(Information supplied)

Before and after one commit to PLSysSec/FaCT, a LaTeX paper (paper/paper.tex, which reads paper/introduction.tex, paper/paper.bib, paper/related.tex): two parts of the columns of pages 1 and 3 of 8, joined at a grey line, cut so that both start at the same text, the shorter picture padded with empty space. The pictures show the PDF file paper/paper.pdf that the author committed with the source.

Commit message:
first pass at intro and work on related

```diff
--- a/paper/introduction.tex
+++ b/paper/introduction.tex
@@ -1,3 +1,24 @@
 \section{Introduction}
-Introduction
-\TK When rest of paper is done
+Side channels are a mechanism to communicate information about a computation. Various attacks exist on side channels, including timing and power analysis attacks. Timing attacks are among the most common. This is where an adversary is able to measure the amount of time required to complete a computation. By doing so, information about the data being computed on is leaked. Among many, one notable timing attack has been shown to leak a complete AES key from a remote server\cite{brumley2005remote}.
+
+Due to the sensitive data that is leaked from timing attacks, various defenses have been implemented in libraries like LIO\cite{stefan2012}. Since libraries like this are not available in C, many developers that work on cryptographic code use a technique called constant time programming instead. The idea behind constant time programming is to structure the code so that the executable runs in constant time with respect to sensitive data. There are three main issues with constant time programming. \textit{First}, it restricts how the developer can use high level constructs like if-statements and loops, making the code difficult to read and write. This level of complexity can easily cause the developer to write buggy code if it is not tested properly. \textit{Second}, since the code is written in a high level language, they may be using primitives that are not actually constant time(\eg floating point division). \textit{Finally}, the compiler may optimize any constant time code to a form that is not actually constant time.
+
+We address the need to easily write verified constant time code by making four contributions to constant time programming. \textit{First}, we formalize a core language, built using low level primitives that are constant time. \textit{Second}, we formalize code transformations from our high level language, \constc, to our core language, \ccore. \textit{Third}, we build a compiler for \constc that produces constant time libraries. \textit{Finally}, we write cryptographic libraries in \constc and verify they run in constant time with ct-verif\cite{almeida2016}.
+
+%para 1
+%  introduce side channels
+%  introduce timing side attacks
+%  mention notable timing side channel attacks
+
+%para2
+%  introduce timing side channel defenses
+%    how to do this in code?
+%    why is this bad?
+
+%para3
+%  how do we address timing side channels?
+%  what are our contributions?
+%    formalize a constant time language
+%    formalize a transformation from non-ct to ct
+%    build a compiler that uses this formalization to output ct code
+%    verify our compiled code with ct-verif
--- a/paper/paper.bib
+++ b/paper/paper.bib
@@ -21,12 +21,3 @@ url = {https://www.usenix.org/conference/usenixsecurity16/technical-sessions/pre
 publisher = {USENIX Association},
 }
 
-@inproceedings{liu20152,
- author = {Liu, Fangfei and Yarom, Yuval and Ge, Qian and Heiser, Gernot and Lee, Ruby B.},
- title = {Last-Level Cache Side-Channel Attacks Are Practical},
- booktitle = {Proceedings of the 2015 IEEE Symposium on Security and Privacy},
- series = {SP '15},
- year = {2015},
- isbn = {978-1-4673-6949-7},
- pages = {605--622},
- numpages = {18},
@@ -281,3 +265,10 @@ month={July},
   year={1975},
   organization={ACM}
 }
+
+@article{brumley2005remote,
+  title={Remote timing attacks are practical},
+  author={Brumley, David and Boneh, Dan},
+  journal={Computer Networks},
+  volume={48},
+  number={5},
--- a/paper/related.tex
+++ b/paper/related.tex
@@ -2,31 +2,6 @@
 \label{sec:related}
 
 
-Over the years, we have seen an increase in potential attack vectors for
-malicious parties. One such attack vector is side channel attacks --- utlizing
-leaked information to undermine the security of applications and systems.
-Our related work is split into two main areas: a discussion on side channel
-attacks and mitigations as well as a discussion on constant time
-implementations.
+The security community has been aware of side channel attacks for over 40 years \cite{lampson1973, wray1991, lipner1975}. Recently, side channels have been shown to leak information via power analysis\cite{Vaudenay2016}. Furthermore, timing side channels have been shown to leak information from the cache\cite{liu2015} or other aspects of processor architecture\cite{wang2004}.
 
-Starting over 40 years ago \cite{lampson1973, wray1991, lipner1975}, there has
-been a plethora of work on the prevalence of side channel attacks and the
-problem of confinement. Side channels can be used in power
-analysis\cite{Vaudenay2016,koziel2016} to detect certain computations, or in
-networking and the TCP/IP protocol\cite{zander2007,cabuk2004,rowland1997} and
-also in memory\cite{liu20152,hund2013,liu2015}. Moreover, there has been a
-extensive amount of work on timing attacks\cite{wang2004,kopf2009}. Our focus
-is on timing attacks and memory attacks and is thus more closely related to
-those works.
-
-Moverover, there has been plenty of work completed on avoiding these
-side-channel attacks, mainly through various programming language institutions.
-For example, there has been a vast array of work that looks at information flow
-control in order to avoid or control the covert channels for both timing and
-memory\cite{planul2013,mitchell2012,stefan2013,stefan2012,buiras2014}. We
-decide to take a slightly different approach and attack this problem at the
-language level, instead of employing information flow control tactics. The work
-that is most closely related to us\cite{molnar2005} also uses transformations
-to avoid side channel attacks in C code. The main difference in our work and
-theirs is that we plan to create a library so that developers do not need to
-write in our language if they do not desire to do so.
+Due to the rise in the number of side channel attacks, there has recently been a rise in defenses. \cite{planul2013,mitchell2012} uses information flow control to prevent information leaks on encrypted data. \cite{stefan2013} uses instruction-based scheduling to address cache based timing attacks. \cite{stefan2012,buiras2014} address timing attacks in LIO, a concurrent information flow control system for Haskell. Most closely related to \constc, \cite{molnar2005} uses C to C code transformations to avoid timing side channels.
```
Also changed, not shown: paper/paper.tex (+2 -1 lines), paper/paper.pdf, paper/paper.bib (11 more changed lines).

(End Information supplied)

Required action> Reproduce all entries exactly, leaving each one whole.

Answer to this exercise>
Before and after one commit to PLSysSec/FaCT, a LaTeX paper (paper/paper.tex, which reads paper/introduction.tex, paper/paper.bib, paper/related.tex): two parts of the columns of pages 1 and 3 of 8, joined at a grey line, cut so that both start at the same text, the shorter picture padded with empty space. The pictures show the PDF file paper/paper.pdf that the author committed with the source.

Commit message:
first pass at intro and work on related

```diff
--- a/paper/introduction.tex
+++ b/paper/introduction.tex
@@ -1,3 +1,24 @@
 \section{Introduction}
-Introduction
-\TK When rest of paper is done
+Side channels are a mechanism to communicate information about a computation. Various attacks exist on side channels, including timing and power analysis attacks. Timing attacks are among the most common. This is where an adversary is able to measure the amount of time required to complete a computation. By doing so, information about the data being computed on is leaked. Among many, one notable timing attack has been shown to leak a complete AES key from a remote server\cite{brumley2005remote}.
+
+Due to the sensitive data that is leaked from timing attacks, various defenses have been implemented in libraries like LIO\cite{stefan2012}. Since libraries like this are not available in C, many developers that work on cryptographic code use a technique called constant time programming instead. The idea behind constant time programming is to structure the code so that the executable runs in constant time with respect to sensitive data. There are three main issues with constant time programming. \textit{First}, it restricts how the developer can use high level constructs like if-statements and loops, making the code difficult to read and write. This level of complexity can easily cause the developer to write buggy code if it is not tested properly. \textit{Second}, since the code is written in a high level language, they may be using primitives that are not actually constant time(\eg floating point division). \textit{Finally}, the compiler may optimize any constant time code to a form that is not actually constant time.
+
+We address the need to easily write verified constant time code by making four contributions to constant time programming. \textit{First}, we formalize a core language, built using low level primitives that are constant time. \textit{Second}, we formalize code transformations from our high level language, \constc, to our core language, \ccore. \textit{Third}, we build a compiler for \constc that produces constant time libraries. \textit{Finally}, we write cryptographic libraries in \constc and verify they run in constant time with ct-verif\cite{almeida2016}.
+
+%para 1
+%  introduce side channels
+%  introduce timing side attacks
+%  mention notable timing side channel attacks
+
+%para2
+%  introduce timing side channel defenses
+%    how to do this in code?
+%    why is this bad?
+
+%para3
+%  how do we address timing side channels?
+%  what are our contributions?
+%    formalize a constant time language
+%    formalize a transformation from non-ct to ct
+%    build a compiler that uses this formalization to output ct code
+%    verify our compiled code with ct-verif
--- a/paper/paper.bib
+++ b/paper/paper.bib
@@ -21,12 +21,3 @@ url = {https://www.usenix.org/conference/usenixsecurity16/technical-sessions/pre
 publisher = {USENIX Association},
 }
 
-@inproceedings{liu20152,
- author = {Liu, Fangfei and Yarom, Yuval and Ge, Qian and Heiser, Gernot and Lee, Ruby B.},
- title = {Last-Level Cache Side-Channel Attacks Are Practical},
- booktitle = {Proceedings of the 2015 IEEE Symposium on Security and Privacy},
- series = {SP '15},
- year = {2015},
- isbn = {978-1-4673-6949-7},
- pages = {605--622},
- numpages = {18},
@@ -281,3 +265,10 @@ month={July},
   year={1975},
   organization={ACM}
 }
+
+@article{brumley2005remote,
+  title={Remote timing attacks are practical},
+  author={Brumley, David and Boneh, Dan},
+  journal={Computer Networks},
+  volume={48},
+  number={5},
--- a/paper/related.tex
+++ b/paper/related.tex
@@ -2,31 +2,6 @@
 \label{sec:related}
 
 
-Over the years, we have seen an increase in potential attack vectors for
-malicious parties. One such attack vector is side channel attacks --- utlizing
-leaked information to undermine the security of applications and systems.
-Our related work is split into two main areas: a discussion on side channel
-attacks and mitigations as well as a discussion on constant time
-implementations.
+The security community has been aware of side channel attacks for over 40 years \cite{lampson1973, wray1991, lipner1975}. Recently, side channels have been shown to leak information via power analysis\cite{Vaudenay2016}. Furthermore, timing side channels have been shown to leak information from the cache\cite{liu2015} or other aspects of processor architecture\cite{wang2004}.
 
-Starting over 40 years ago \cite{lampson1973, wray1991, lipner1975}, there has
-been a plethora of work on the prevalence of side channel attacks and the
-problem of confinement. Side channels can be used in power
-analysis\cite{Vaudenay2016,koziel2016} to detect certain computations, or in
-networking and the TCP/IP protocol\cite{zander2007,cabuk2004,rowland1997} and
-also in memory\cite{liu20152,hund2013,liu2015}. Moreover, there has been a
-extensive amount of work on timing attacks\cite{wang2004,kopf2009}. Our focus
-is on timing attacks and memory attacks and is thus more closely related to
-those works.
-
-Moverover, there has been plenty of work completed on avoiding these
-side-channel attacks, mainly through various programming language institutions.
-For example, there has been a vast array of work that looks at information flow
-control in order to avoid or control the covert channels for both timing and
-memory\cite{planul2013,mitchell2012,stefan2013,stefan2012,buiras2014}. We
-decide to take a slightly different approach and attack this problem at the
-language level, instead of employing information flow control tactics. The work
-that is most closely related to us\cite{molnar2005} also uses transformations
-to avoid side channel attacks in C code. The main difference in our work and
-theirs is that we plan to create a library so that developers do not need to
-write in our language if they do not desire to do so.
+Due to the rise in the number of side channel attacks, there has recently been a rise in defenses. \cite{planul2013,mitchell2012} uses information flow control to prevent information leaks on encrypted data. \cite{stefan2013} uses instruction-based scheduling to address cache based timing attacks. \cite{stefan2012,buiras2014} address timing attacks in LIO, a concurrent information flow control system for Haskell. Most closely related to \constc, \cite{molnar2005} uses C to C code transformations to avoid timing side channels.
```
Also changed, not shown: paper/paper.tex (+2 -1 lines), paper/paper.pdf, paper/paper.bib (11 more changed lines).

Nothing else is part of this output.